## Instructions for the task:
Your copy should match the entries exactly, except that it holds no pictures.

## Input material:
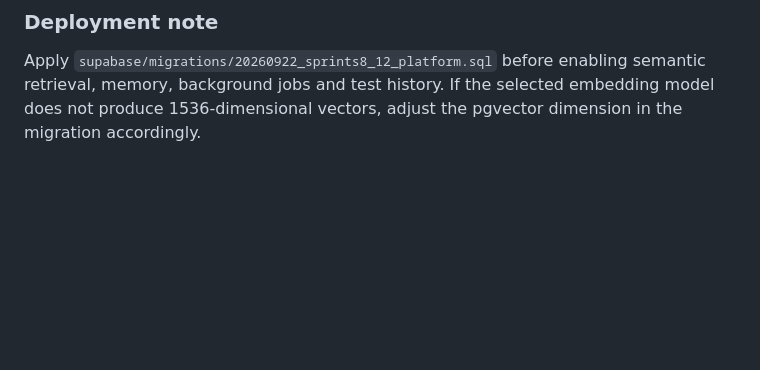
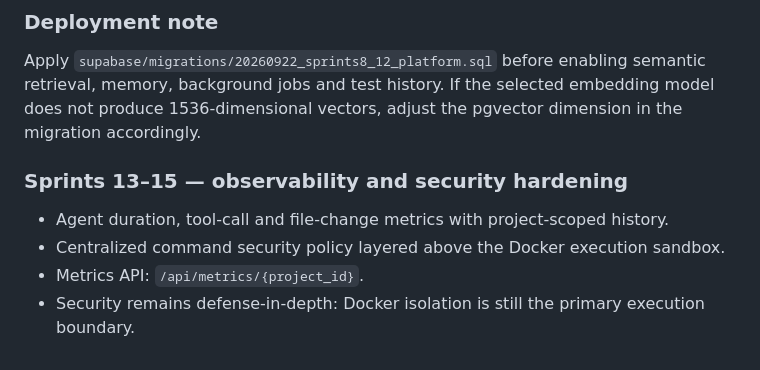
Before and after one commit to Vilas8/Codeforge, a Markdown page: README.md, the part around the change. Drawn GitHub-style; blank space fills up the shorter version.

Commit message:
docs: extend roadmap through sprints 13-15

```diff
--- a/README.md
+++ b/README.md
@@ -124,3 +124,10 @@ The index is intentionally bounded and lexical in this sprint. It provides durab
 
 ### Deployment note
 Apply `supabase/migrations/20260922_sprints8_12_platform.sql` before enabling semantic retrieval, memory, background jobs and test history. If the selected embedding model does not produce 1536-dimensional vectors, adjust the pgvector dimension in the migration accordingly.
+
+
+### Sprints 13–15 — observability and security hardening
+- Agent duration, tool-call and file-change metrics with project-scoped history.
+- Centralized command security policy layered above the Docker execution sandbox.
+- Metrics API: `/api/metrics/{project_id}`.
+- Security remains defense-in-depth: Docker isolation is still the primary execution boundary.
```
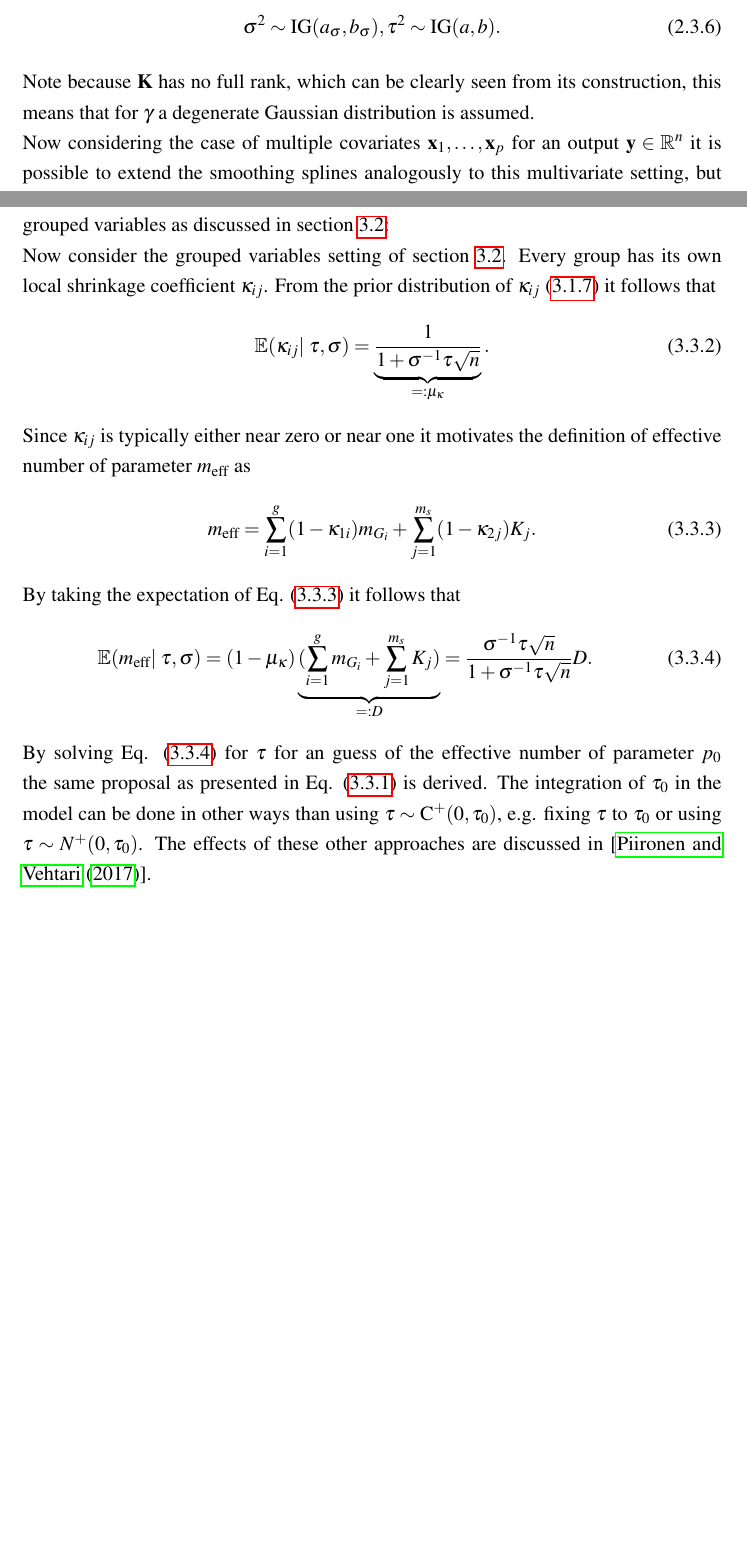
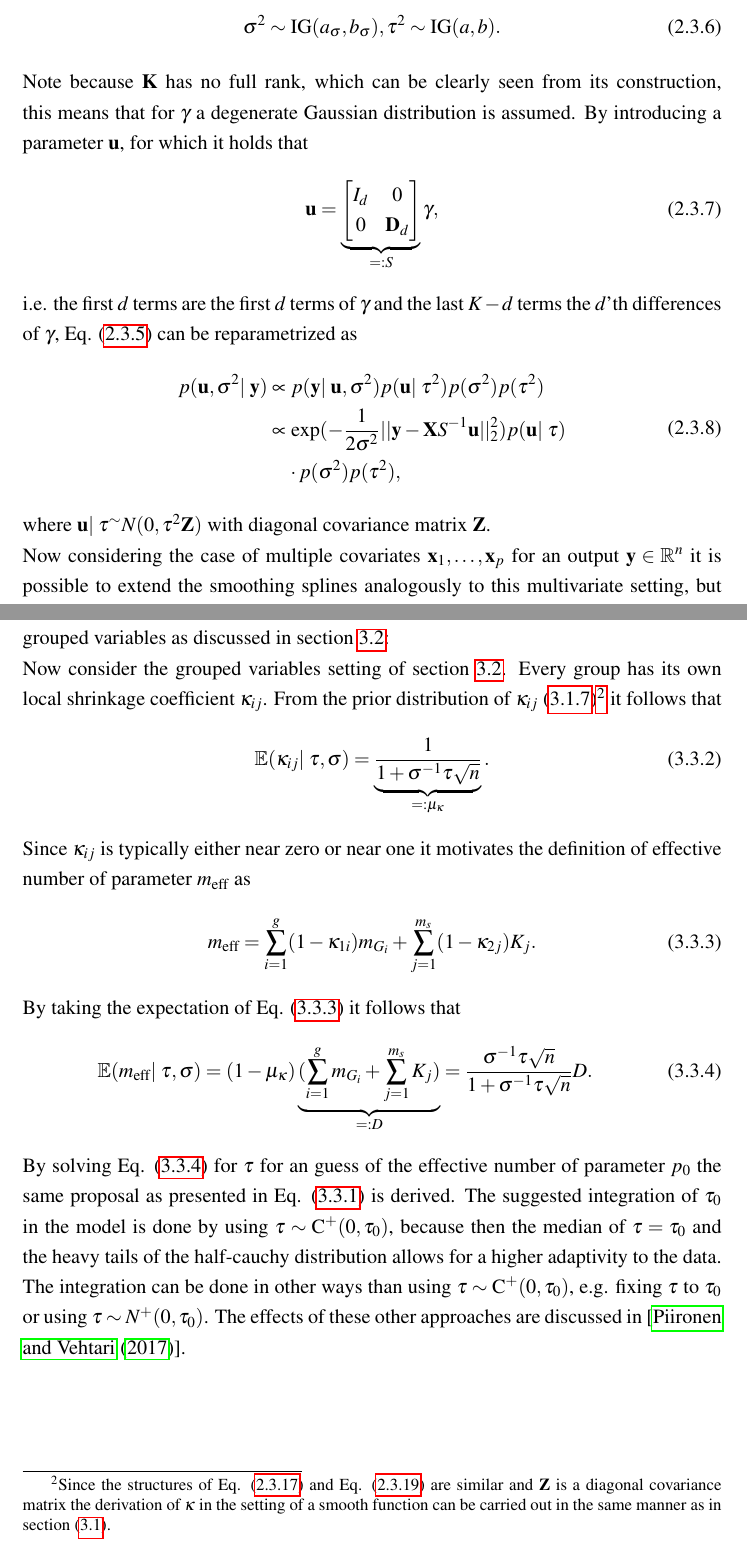
Before and after one commit to tpielok/groupedHS, a LaTeX thesis (thesis/thesis.tex): two parts of pages 11 and 16 of 25 before the commit and two parts of pages 11 and 17 of 26 after it, joined at a grey line, cut so that both start at the same text, the shorter picture padded with empty space. Compiled offline with pdfLaTeX.

Commit message:
Correct parametrization

```diff
--- a/thesis/thesis.tex
+++ b/thesis/thesis.tex
@@ -238,7 +239,21 @@ where typically prior distributions of $\sigma^2$ and $\tau^2$ are chosen, s.t.
 \begin{equation}
 \sigma^2 \sim \text{IG}(a_\sigma, b_\sigma), \tau^2 \sim \text{IG}(a, b).
 \end{equation}
-Note because $\mathbf{K}$ has no full rank, which can be clearly seen from its construction, this means that for $\mathbf{\gamma}$ a degenerate Gaussian distribution is assumed. \\
+Note because $\mathbf{K}$ has no full rank, which can be clearly seen from its construction, this means that for $\mathbf{\gamma}$ a degenerate Gaussian distribution is assumed.
+By introducing a parameter $\mathbf{u}$, for which it holds that \begin{equation}
+\mathbf{u} = \underbrace{\begin{bmatrix}I_{d} & 0 \\ 0 &\mathbf{D}_d\end{bmatrix}}_{=:S}\gamma,
+\label{eq:urp}
+\end{equation}
+i.e. the first $d$ terms are the first $d$ terms of $\gamma$ and the last $K-d$ terms the $d$'th differences of $\gamma$, Eq. (\ref{eq:gamma1}) can be reparametrized as
+\begin{equation}
+\begin{split}
+p(\mathbf{u}, \sigma^2 | \; \mathbf{y}) & \propto  p(\mathbf{y} | \; \mathbf{u}, \sigma^2) p(\mathbf{u} | \; \tau^2) p(\sigma^2) p(\tau^2) \\
+& \propto  \exp(-\frac{1}{2\sigma^2}||\mathbf{y} - \mathbf{X}S^{-1}\mathbf{u}||^2_2)
+p(\mathbf{u}|\;\tau) \\
+ &  \quad\cdot p(\sigma^2) p(\tau^2),
+\end{split}
+\end{equation}
+where $\mathbf{u}|\;\tau^ \sim N(0,\tau^2 \mathbf{Z})$ with diagonal covariance matrix $\mathbf{Z}$. \\
 Now considering the case of multiple covariates $\mathbf{x}_1, \dots , \mathbf{x}_p$ for an output $\mathbf{y} \in \mathbb{R}^n$ it is possible to extend the smoothing splines analogously to this multivariate setting, but by doing this the number of parameter rises quickly and so does the amount of data, which would be needed to identify these. Hence one commonly used technique is to restrict the model to an additive structure, s.t. the so-called additive model\footnote{In this thesis only additive model containing one dimensional splines will be used, but in general additive model can be also composed from higher dimensional smoothing functions.} for $\mathbf{y}$ can be written as
 \begin{equation}
 \mathbf{y} = \mathbf{U}\mathbf{\beta} +  \sum^{m_s}_{i=1} \mathbf{f}_i(\mathbf{x}_i) + \mathbf{\epsilon},
@@ -364,7 +385,7 @@ In [\cite{horseshoe}] it is shown that for the global shrinkage parameter the ch
 In this thesis it will be shown, that this choice of $\tau_0$ is still reasonable in the setting of grouped variables as discussed in section \ref{sec:hsg}: \\
 Now consider the grouped variables setting of section \ref{sec:hsg}.
 Every group has its own local shrinkage coefficient $\kappa_{ij}$.
-From the prior distribution of $\kappa_{ij}$ (\ref{eq:kappa}) it follows that
+From the prior distribution of $\kappa_{ij}$ (\ref{eq:kappa})\footnote{Since the structures of Eq. (\ref{eq:mubeta}) and Eq. (\ref{eq:muU}) are similar and $\mathbf{Z}$ is a diagonal covariance matrix the derivation of $\kappa$ in the setting of a smooth function can be carried out in the same manner as in section (\ref{sec:mfound}).} it follows that
 \begin{equation}
 \mathbb{E}(\kappa_{ij}|\; \tau, \sigma) = \underbrace{\frac{1}{1+\sigma^{-1}\tau\sqrt{n}}}_{=:\mu_\kappa}.
 \end{equation}
@@ -378,7 +399,7 @@ By taking the expectation of Eq. (\ref{eq:meff}) it follows that
 \mathbb{E}(m_{\text{eff}}|\; \tau, \sigma) = (1-\mu_\kappa)\underbrace{( \sum^g_{i=1}m_{G_i} + \sum^{m_s}_{j=1}K_j)}_{=: D} = \frac{\sigma^{-1}\tau\sqrt{n}}{1+\sigma^{-1}\tau\sqrt{n}}D.
 \label{eq:meffg}
 \end{equation}
-By solving Eq. (\ref{eq:meffg}) for $\tau$ for an guess of the effective number of parameter $p_0$ the same proposal as presented in Eq. (\ref{eq:tau0}) is derived. The integration of $\tau_0$ in the model can be done in other ways than using $\tau \sim \text{C}^+(0,\tau_0)$, e.g. fixing $\tau$ to $\tau_0$ or using $\tau \sim N^+(0,\tau_0)$. The effects of these other approaches are discussed in [\cite{horseshoe}].
+By solving Eq. (\ref{eq:meffg}) for $\tau$ for an guess of the effective number of parameter $p_0$ the same proposal as presented in Eq. (\ref{eq:tau0}) is derived. The suggested integration of $\tau_0$ in the model is done by using $\tau \sim \text{C}^+(0, \tau_0)$, because then the median of $\tau = \tau_0$ and the heavy tails of the half-cauchy distribution allows for a higher adaptivity to the data. The integration can be done in other ways than using $\tau \sim \text{C}^+(0,\tau_0)$, e.g. fixing $\tau$ to $\tau_0$ or using $\tau \sim N^+(0,\tau_0)$. The effects of these other approaches are discussed in [\cite{horseshoe}].
 \subsection{Practical aspects}
 \label{sec:pract}
 When using NUTS (\ref{sec:HMC}) for
```
Also changed, not shown: plots/kappa.pdf, thesis/thesis.tex (49 more changed lines), 4 other files.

## Result for this task:
Before and after one commit to Vilas8/Codeforge, a Markdown page: README.md, the part around the change. Drawn GitHub-style; blank space fills up the shorter version.

Commit message:
docs: extend roadmap through sprints 13-15

```diff
--- a/README.md
+++ b/README.md
@@ -124,3 +124,10 @@ The index is intentionally bounded and lexical in this sprint. It provides durab
 
 ### Deployment note
 Apply `supabase/migrations/20260922_sprints8_12_platform.sql` before enabling semantic retrieval, memory, background jobs and test history. If the selected embedding model does not produce 1536-dimensional vectors, adjust the pgvector dimension in the migration accordingly.
+
+
+### Sprints 13–15 — observability and security hardening
+- Agent duration, tool-call and file-change metrics with project-scoped history.
+- Centralized command security policy layered above the Docker execution sandbox.
+- Metrics API: `/api/metrics/{project_id}`.
+- Security remains defense-in-depth: Docker isolation is still the primary execution boundary.
```
Before and after one commit to tpielok/groupedHS, a LaTeX thesis (thesis/thesis.tex): two parts of pages 11 and 16 of 25 before the commit and two parts of pages 11 and 17 of 26 after it, joined at a grey line, cut so that both start at the same text, the shorter picture padded with empty space. Compiled offline with pdfLaTeX.

Commit message:
Correct parametrization

```diff
--- a/thesis/thesis.tex
+++ b/thesis/thesis.tex
@@ -238,7 +239,21 @@ where typically prior distributions of $\sigma^2$ and $\tau^2$ are chosen, s.t.
 \begin{equation}
 \sigma^2 \sim \text{IG}(a_\sigma, b_\sigma), \tau^2 \sim \text{IG}(a, b).
 \end{equation}
-Note because $\mathbf{K}$ has no full rank, which can be clearly seen from its construction, this means that for $\mathbf{\gamma}$ a degenerate Gaussian distribution is assumed. \\
+Note because $\mathbf{K}$ has no full rank, which can be clearly seen from its construction, this means that for $\mathbf{\gamma}$ a degenerate Gaussian distribution is assumed.
+By introducing a parameter $\mathbf{u}$, for which it holds that \begin{equation}
+\mathbf{u} = \underbrace{\begin{bmatrix}I_{d} & 0 \\ 0 &\mathbf{D}_d\end{bmatrix}}_{=:S}\gamma,
+\label{eq:urp}
+\end{equation}
+i.e. the first $d$ terms are the first $d$ terms of $\gamma$ and the last $K-d$ terms the $d$'th differences of $\gamma$, Eq. (\ref{eq:gamma1}) can be reparametrized as
+\begin{equation}
+\begin{split}
+p(\mathbf{u}, \sigma^2 | \; \mathbf{y}) & \propto  p(\mathbf{y} | \; \mathbf{u}, \sigma^2) p(\mathbf{u} | \; \tau^2) p(\sigma^2) p(\tau^2) \\
+& \propto  \exp(-\frac{1}{2\sigma^2}||\mathbf{y} - \mathbf{X}S^{-1}\mathbf{u}||^2_2)
+p(\mathbf{u}|\;\tau) \\
+ &  \quad\cdot p(\sigma^2) p(\tau^2),
+\end{split}
+\end{equation}
+where $\mathbf{u}|\;\tau^ \sim N(0,\tau^2 \mathbf{Z})$ with diagonal covariance matrix $\mathbf{Z}$. \\
 Now considering the case of multiple covariates $\mathbf{x}_1, \dots , \mathbf{x}_p$ for an output $\mathbf{y} \in \mathbb{R}^n$ it is possible to extend the smoothing splines analogously to this multivariate setting, but by doing this the number of parameter rises quickly and so does the amount of data, which would be needed to identify these. Hence one commonly used technique is to restrict the model to an additive structure, s.t. the so-called additive model\footnote{In this thesis only additive model containing one dimensional splines will be used, but in general additive model can be also composed from higher dimensional smoothing functions.} for $\mathbf{y}$ can be written as
 \begin{equation}
 \mathbf{y} = \mathbf{U}\mathbf{\beta} +  \sum^{m_s}_{i=1} \mathbf{f}_i(\mathbf{x}_i) + \mathbf{\epsilon},
@@ -364,7 +385,7 @@ In [\cite{horseshoe}] it is shown that for the global shrinkage parameter the ch
 In this thesis it will be shown, that this choice of $\tau_0$ is still reasonable in the setting of grouped variables as discussed in section \ref{sec:hsg}: \\
 Now consider the grouped variables setting of section \ref{sec:hsg}.
 Every group has its own local shrinkage coefficient $\kappa_{ij}$.
-From the prior distribution of $\kappa_{ij}$ (\ref{eq:kappa}) it follows that
+From the prior distribution of $\kappa_{ij}$ (\ref{eq:kappa})\footnote{Since the structures of Eq. (\ref{eq:mubeta}) and Eq. (\ref{eq:muU}) are similar and $\mathbf{Z}$ is a diagonal covariance matrix the derivation of $\kappa$ in the setting of a smooth function can be carried out in the same manner as in section (\ref{sec:mfound}).} it follows that
 \begin{equation}
 \mathbb{E}(\kappa_{ij}|\; \tau, \sigma) = \underbrace{\frac{1}{1+\sigma^{-1}\tau\sqrt{n}}}_{=:\mu_\kappa}.
 \end{equation}
@@ -378,7 +399,7 @@ By taking the expectation of Eq. (\ref{eq:meff}) it follows that
 \mathbb{E}(m_{\text{eff}}|\; \tau, \sigma) = (1-\mu_\kappa)\underbrace{( \sum^g_{i=1}m_{G_i} + \sum^{m_s}_{j=1}K_j)}_{=: D} = \frac{\sigma^{-1}\tau\sqrt{n}}{1+\sigma^{-1}\tau\sqrt{n}}D.
 \label{eq:meffg}
 \end{equation}
-By solving Eq. (\ref{eq:meffg}) for $\tau$ for an guess of the effective number of parameter $p_0$ the same proposal as presented in Eq. (\ref{eq:tau0}) is derived. The integration of $\tau_0$ in the model can be done in other ways than using $\tau \sim \text{C}^+(0,\tau_0)$, e.g. fixing $\tau$ to $\tau_0$ or using $\tau \sim N^+(0,\tau_0)$. The effects of these other approaches are discussed in [\cite{horseshoe}].
+By solving Eq. (\ref{eq:meffg}) for $\tau$ for an guess of the effective number of parameter $p_0$ the same proposal as presented in Eq. (\ref{eq:tau0}) is derived. The suggested integration of $\tau_0$ in the model is done by using $\tau \sim \text{C}^+(0, \tau_0)$, because then the median of $\tau = \tau_0$ and the heavy tails of the half-cauchy distribution allows for a higher adaptivity to the data. The integration can be done in other ways than using $\tau \sim \text{C}^+(0,\tau_0)$, e.g. fixing $\tau$ to $\tau_0$ or using $\tau \sim N^+(0,\tau_0)$. The effects of these other approaches are discussed in [\cite{horseshoe}].
 \subsection{Practical aspects}
 \label{sec:pract}
 When using NUTS (\ref{sec:HMC}) for
```
Also changed, not shown: plots/kappa.pdf, thesis/thesis.tex (49 more changed lines), 4 other files.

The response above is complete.